─── Records shown
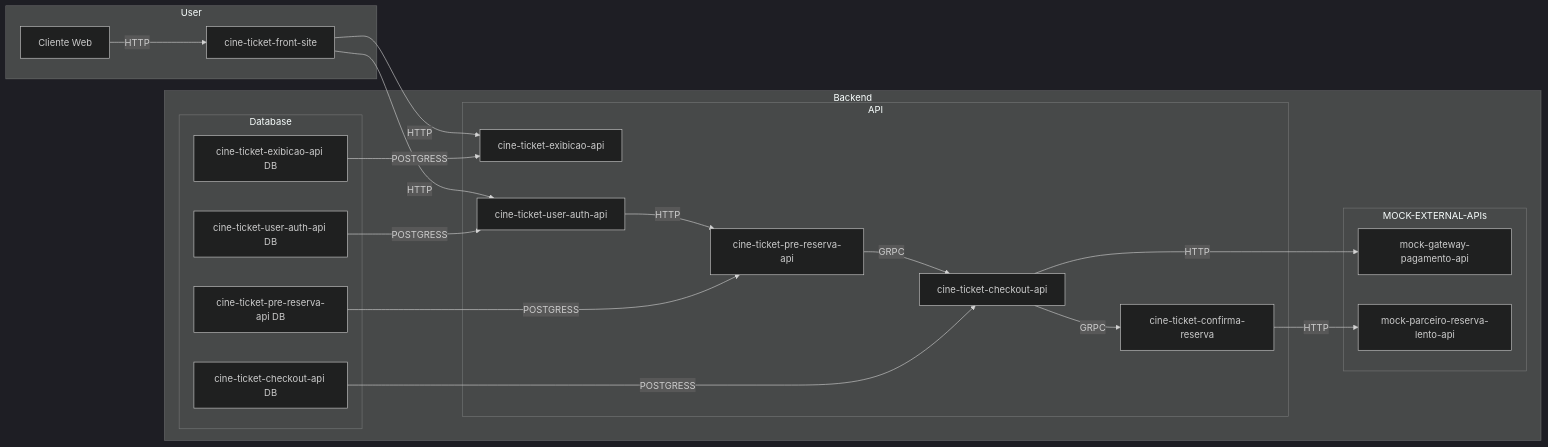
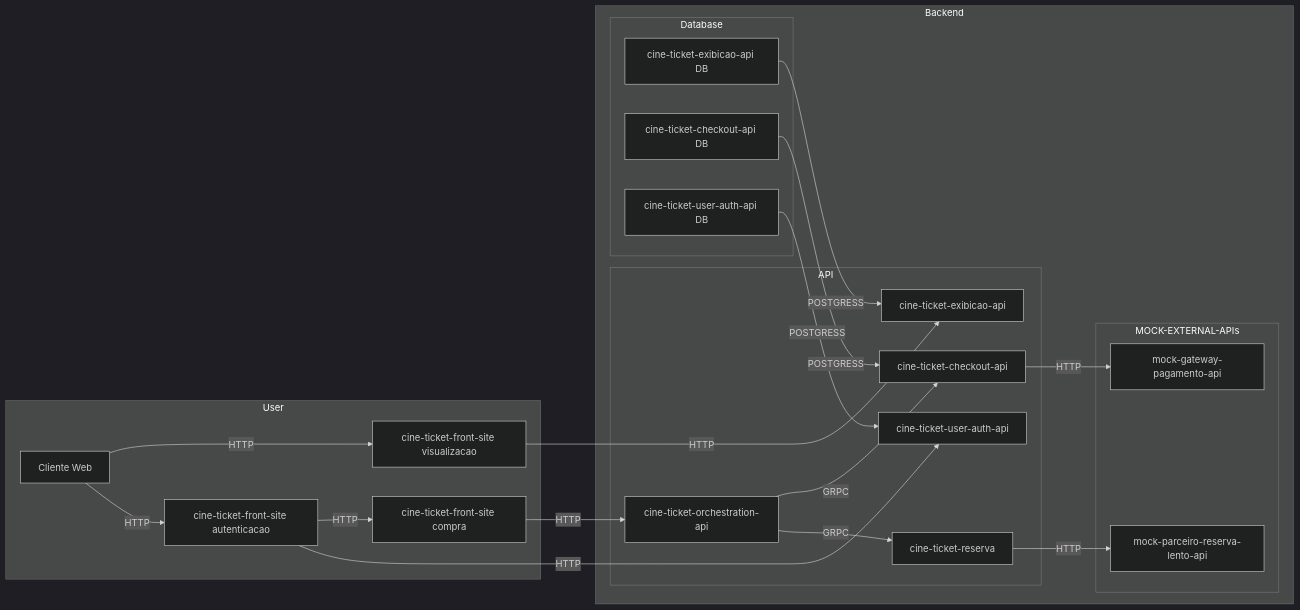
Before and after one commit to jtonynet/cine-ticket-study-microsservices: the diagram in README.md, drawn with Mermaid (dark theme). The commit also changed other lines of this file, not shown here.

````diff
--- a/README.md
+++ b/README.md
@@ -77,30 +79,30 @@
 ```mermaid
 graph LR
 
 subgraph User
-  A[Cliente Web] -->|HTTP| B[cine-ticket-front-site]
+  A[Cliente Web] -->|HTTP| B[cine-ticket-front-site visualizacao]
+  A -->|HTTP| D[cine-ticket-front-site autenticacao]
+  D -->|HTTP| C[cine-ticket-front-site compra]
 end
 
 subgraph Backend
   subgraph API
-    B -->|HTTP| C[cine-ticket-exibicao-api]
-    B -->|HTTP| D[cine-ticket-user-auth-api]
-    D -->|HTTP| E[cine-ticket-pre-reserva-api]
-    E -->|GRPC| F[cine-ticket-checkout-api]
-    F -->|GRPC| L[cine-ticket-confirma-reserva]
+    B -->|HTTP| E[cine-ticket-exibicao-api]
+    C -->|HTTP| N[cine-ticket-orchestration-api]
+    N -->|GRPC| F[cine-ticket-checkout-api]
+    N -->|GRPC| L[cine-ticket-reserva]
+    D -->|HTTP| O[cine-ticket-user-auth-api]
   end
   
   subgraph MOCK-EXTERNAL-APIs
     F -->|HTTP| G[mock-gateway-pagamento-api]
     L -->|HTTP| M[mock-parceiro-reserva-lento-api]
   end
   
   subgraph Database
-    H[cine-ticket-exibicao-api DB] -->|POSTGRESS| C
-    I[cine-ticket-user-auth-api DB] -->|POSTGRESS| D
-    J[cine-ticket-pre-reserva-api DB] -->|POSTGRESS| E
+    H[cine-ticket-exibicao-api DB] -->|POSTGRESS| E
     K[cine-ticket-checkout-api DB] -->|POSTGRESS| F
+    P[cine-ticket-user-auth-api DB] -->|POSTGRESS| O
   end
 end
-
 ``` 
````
──────
[The problem] Would you set down the records above once more, exactly, with the pictures removed?

[Task answer]
Before and after one commit to jtonynet/cine-ticket-study-microsservices: the diagram in README.md, drawn with Mermaid (dark theme). The commit also changed other lines of this file, not shown here.

````diff
--- a/README.md
+++ b/README.md
@@ -77,30 +79,30 @@
 ```mermaid
 graph LR
 
 subgraph User
-  A[Cliente Web] -->|HTTP| B[cine-ticket-front-site]
+  A[Cliente Web] -->|HTTP| B[cine-ticket-front-site visualizacao]
+  A -->|HTTP| D[cine-ticket-front-site autenticacao]
+  D -->|HTTP| C[cine-ticket-front-site compra]
 end
 
 subgraph Backend
   subgraph API
-    B -->|HTTP| C[cine-ticket-exibicao-api]
-    B -->|HTTP| D[cine-ticket-user-auth-api]
-    D -->|HTTP| E[cine-ticket-pre-reserva-api]
-    E -->|GRPC| F[cine-ticket-checkout-api]
-    F -->|GRPC| L[cine-ticket-confirma-reserva]
+    B -->|HTTP| E[cine-ticket-exibicao-api]
+    C -->|HTTP| N[cine-ticket-orchestration-api]
+    N -->|GRPC| F[cine-ticket-checkout-api]
+    N -->|GRPC| L[cine-ticket-reserva]
+    D -->|HTTP| O[cine-ticket-user-auth-api]
   end
   
   subgraph MOCK-EXTERNAL-APIs
     F -->|HTTP| G[mock-gateway-pagamento-api]
     L -->|HTTP| M[mock-parceiro-reserva-lento-api]
   end
   
   subgraph Database
-    H[cine-ticket-exibicao-api DB] -->|POSTGRESS| C
-    I[cine-ticket-user-auth-api DB] -->|POSTGRESS| D
-    J[cine-ticket-pre-reserva-api DB] -->|POSTGRESS| E
+    H[cine-ticket-exibicao-api DB] -->|POSTGRESS| E
     K[cine-ticket-checkout-api DB] -->|POSTGRESS| F
+    P[cine-ticket-user-auth-api DB] -->|POSTGRESS| O
   end
 end
-
 ``` 
````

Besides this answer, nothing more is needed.